House of Commons of England parliament of England up to 1707

The House of Commons of England was the lower house of the Parliament of England from its development in the 14th century to the union of England and Scotland in 1707, when it was replaced by the House of Commons of Great Britain. In 1801, with the union of Great Britain and Ireland, that house was in turn replaced by the House of Commons of the United Kingdom.

English Civil War series of armed conflicts and political machinations between Parliamentarians and Royalists

The English Civil War (1642–1651) was a series of armed conflicts and political machinations between Parliamentarians ("Roundheads") and Royalists ("Cavaliers") over, principally, the manner of England's governance. The first (1642–1646) and second (1648–1649) wars pitted the supporters of King Charles I against the supporters of the Long Parliament, while the third (1649–1651) saw fighting between supporters of King Charles II and supporters of the Rump Parliament. The war ended with the Parliamentarian victory at the Battle of Worcester on 3 September 1651.

Herbert was the son of William Herbert of Coldbrook.
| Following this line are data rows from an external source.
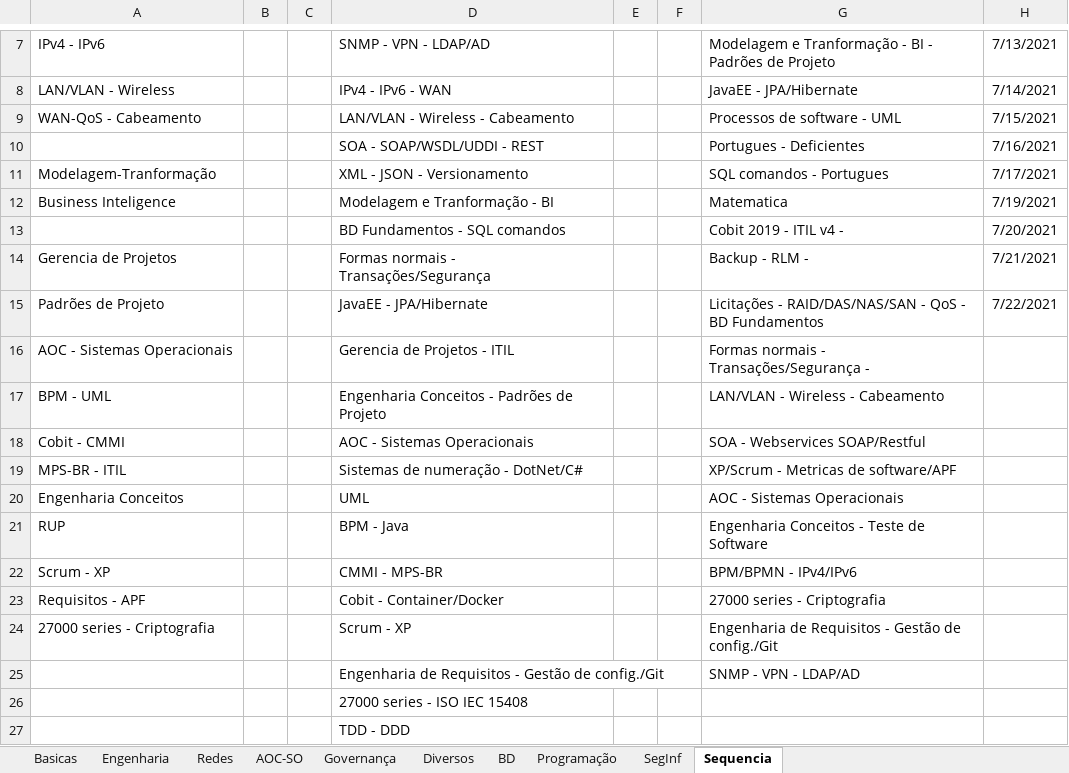
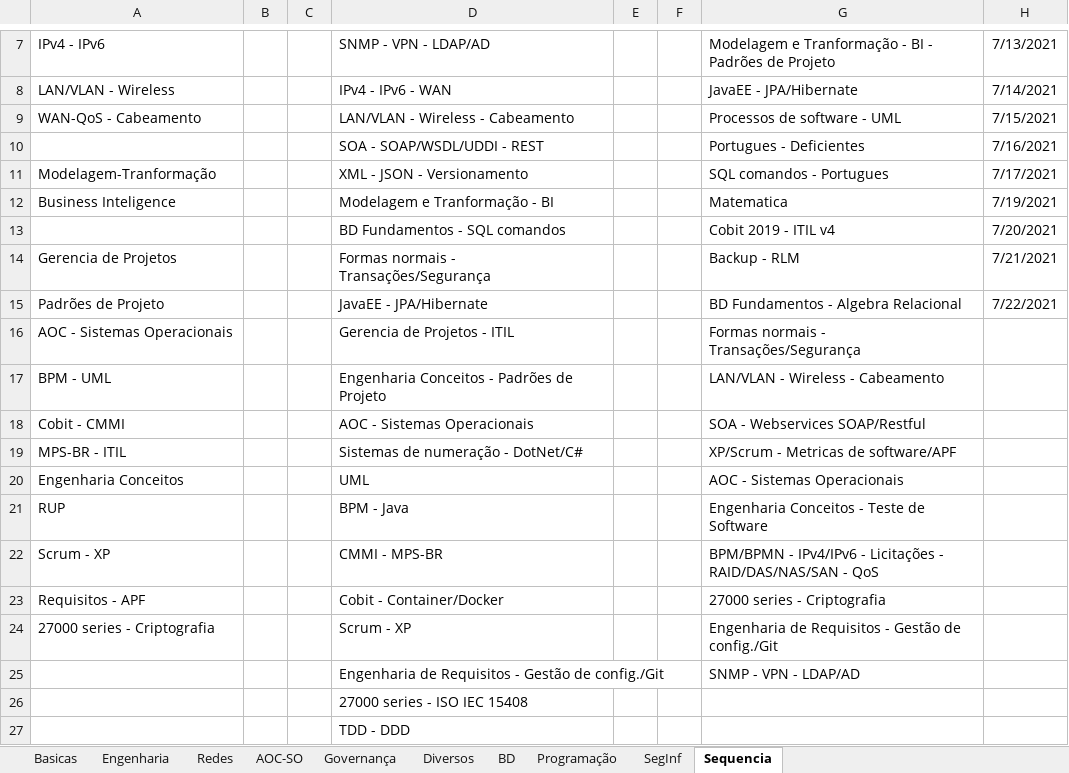
Before and after one commit to willhc1984/estudos, an Excel workbook: qconcursos.xlsx, sheet Sequencia, drawn as a sheet; only a part is shown, gaps mark what is left out; values as stored, in another font and other column widths than the file's, no borders; the diff names each change by its address in the sheet, - before the commit and + after, or states it on an @@ line.

Commit message:
up

```diff
--- a/qconcursos.xlsx (sheet Sequencia)
+++ b/qconcursos.xlsx (sheet Sequencia)
-G13: Cobit 2019 - ITIL v4 -
+G13: Cobit 2019 - ITIL v4
-G14: Backup - RLM -
+G14: Backup - RLM
-G15: Licitações - RAID/DAS/NAS/SAN - QoS - BD Fundamentos
+G15: BD Fundamentos - Algebra Relacional
-G16: Formas normais - Transações/Segurança -
+G16: Formas normais - Transações/Segurança
-G22: BPM/BPMN - IPv4/IPv6
+G22: BPM/BPMN - IPv4/IPv6 - Licitações - RAID/DAS/NAS/SAN - QoS
```
Also changed, not shown: sheet Diversos, sheet BD.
He matriculated at Magdalen Hall, Oxford on 10 October 1634 and entered Middle Temple in the same year. [1]

William Herbert was a Welsh politician who sat in the House of Commons of England in 1626.

Middle Temple one of the four Inns of Court in London, England

The Honourable Society of the Middle Temple, commonly known simply as Middle Temple, is one of the four Inns of Court exclusively entitled to call their members to the English Bar as barristers, the others being the Inner Temple, Gray's Inn and Lincoln's Inn. It is located in the wider Temple area of London, near the Royal Courts of Justice, and within the City of London.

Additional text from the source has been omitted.